** Your task **
Each entry should be restated word for word, with all pictures left out.

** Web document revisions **

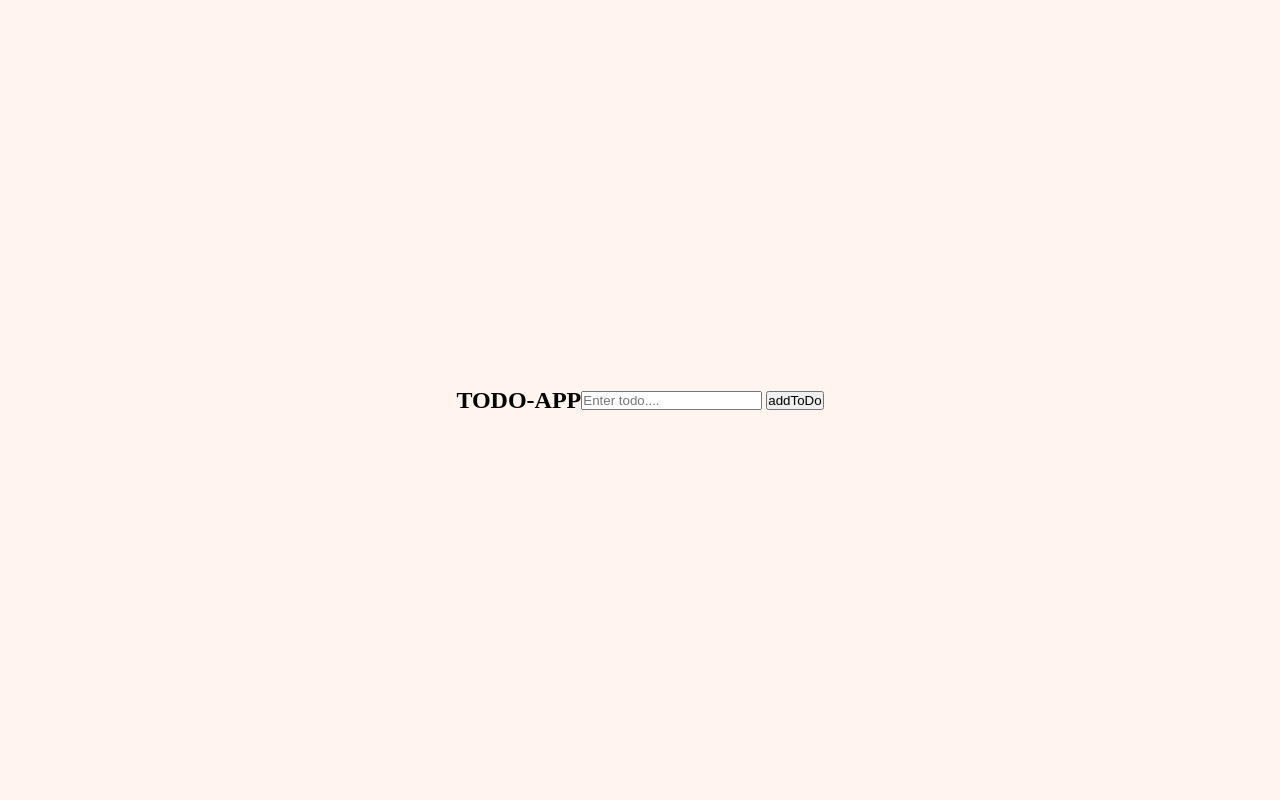
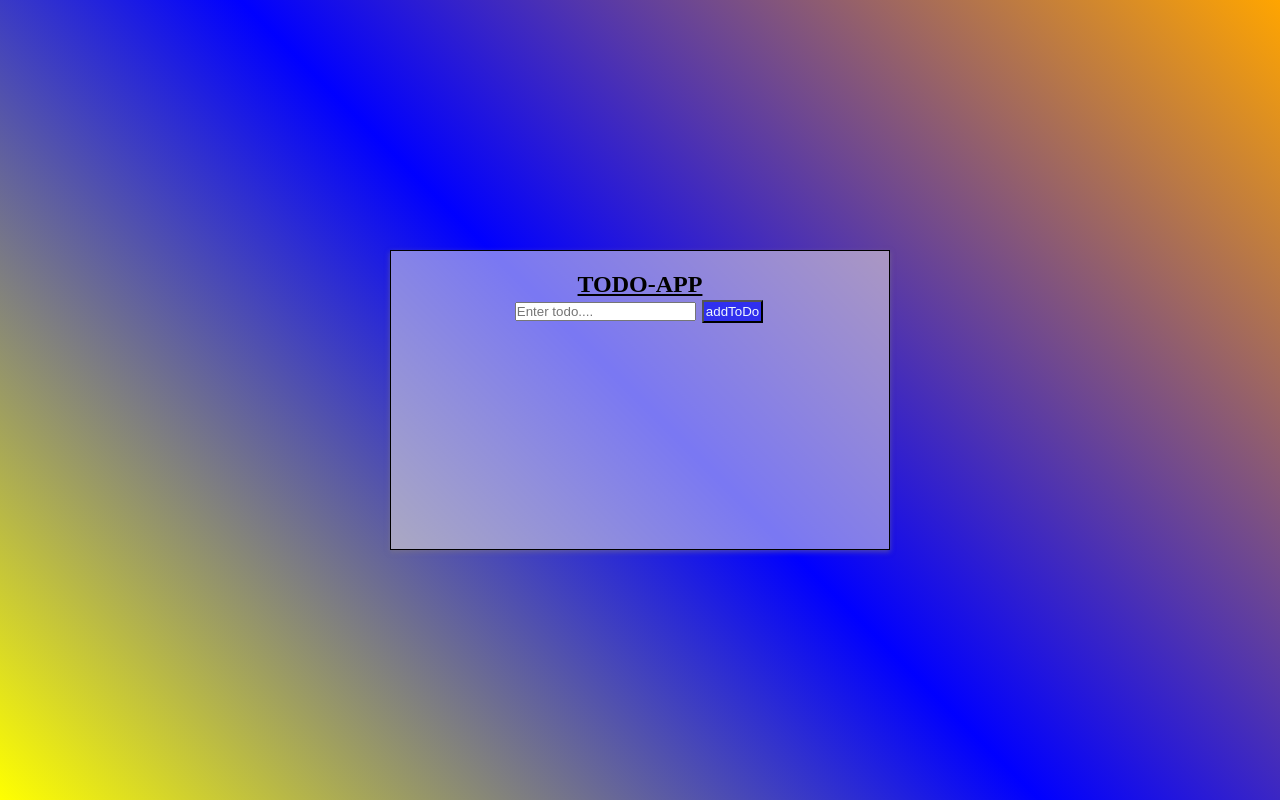
Before and after one commit to Kartikbhakre/todo-list-app, a plain HTML site: page index.html in a window 1280 px wide. Drawn offline with Linux system fonts and the light colour scheme.

Commit message:
Refactor CSS for layout and design improvements
Updated styles for layout and added new elements.

```diff
--- a/style.css
+++ b/style.css
@@ -1,23 +1,40 @@
 *{
-    margin:0;
-    padding:0;
+    padding : 0 ;
+    margin:0 ;
     box-sizing: border-box;
 }
-#main{
-    display: flex;
-    justify-content: center;
-    align-items: center;
-    height:100vh;
-    background-color: seashell;
-}
-#box{
-    display: flex;
-    flex-direction: column;
-    height:250px;
-    width:250px;
-    background-color: rgb(40, 114, 90);
-    border: 2px solid black;
-    justify-content: center;
-    align-items: center;
+#outer{
+  height:100vh;
+  width:100%;
+  display:flex;
+  justify-content: center;
+  align-items: center;
+  background: linear-gradient(45deg,yellow,blue,orange);
 
 }
+
+#main{
+    height:300px;
+    width:500px;
+    border:1px solid black ;
+    display: flex;
+     padding-top:20px;
+    flex-direction: column;
+    align-items: center;
+   background-color: rgba(244, 239, 232,0.5);
+   cursor: pointer;
+   box-shadow:0px 2px 5px rgba(134, 125, 125, 0.5);
+}
+#heading{
+ text-decoration: underline;
+}
+button{
+   padding:2px;
+   margin:2px;
+   color:aliceblue;
+   background-color: rgb(48, 48, 238);
+   cursor: pointer;
+}
+span{
+    font-size: large;
+}
```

** Answer space **
Before and after one commit to Kartikbhakre/todo-list-app, a plain HTML site: page index.html in a window 1280 px wide. Drawn offline with Linux system fonts and the light colour scheme.

Commit message:
Refactor CSS for layout and design improvements
Updated styles for layout and added new elements.

```diff
--- a/style.css
+++ b/style.css
@@ -1,23 +1,40 @@
 *{
-    margin:0;
-    padding:0;
+    padding : 0 ;
+    margin:0 ;
     box-sizing: border-box;
 }
-#main{
-    display: flex;
-    justify-content: center;
-    align-items: center;
-    height:100vh;
-    background-color: seashell;
-}
-#box{
-    display: flex;
-    flex-direction: column;
-    height:250px;
-    width:250px;
-    background-color: rgb(40, 114, 90);
-    border: 2px solid black;
-    justify-content: center;
-    align-items: center;
+#outer{
+  height:100vh;
+  width:100%;
+  display:flex;
+  justify-content: center;
+  align-items: center;
+  background: linear-gradient(45deg,yellow,blue,orange);
 
 }
+
+#main{
+    height:300px;
+    width:500px;
+    border:1px solid black ;
+    display: flex;
+     padding-top:20px;
+    flex-direction: column;
+    align-items: center;
+   background-color: rgba(244, 239, 232,0.5);
+   cursor: pointer;
+   box-shadow:0px 2px 5px rgba(134, 125, 125, 0.5);
+}
+#heading{
+ text-decoration: underline;
+}
+button{
+   padding:2px;
+   margin:2px;
+   color:aliceblue;
+   background-color: rgb(48, 48, 238);
+   cursor: pointer;
+}
+span{
+    font-size: large;
+}
```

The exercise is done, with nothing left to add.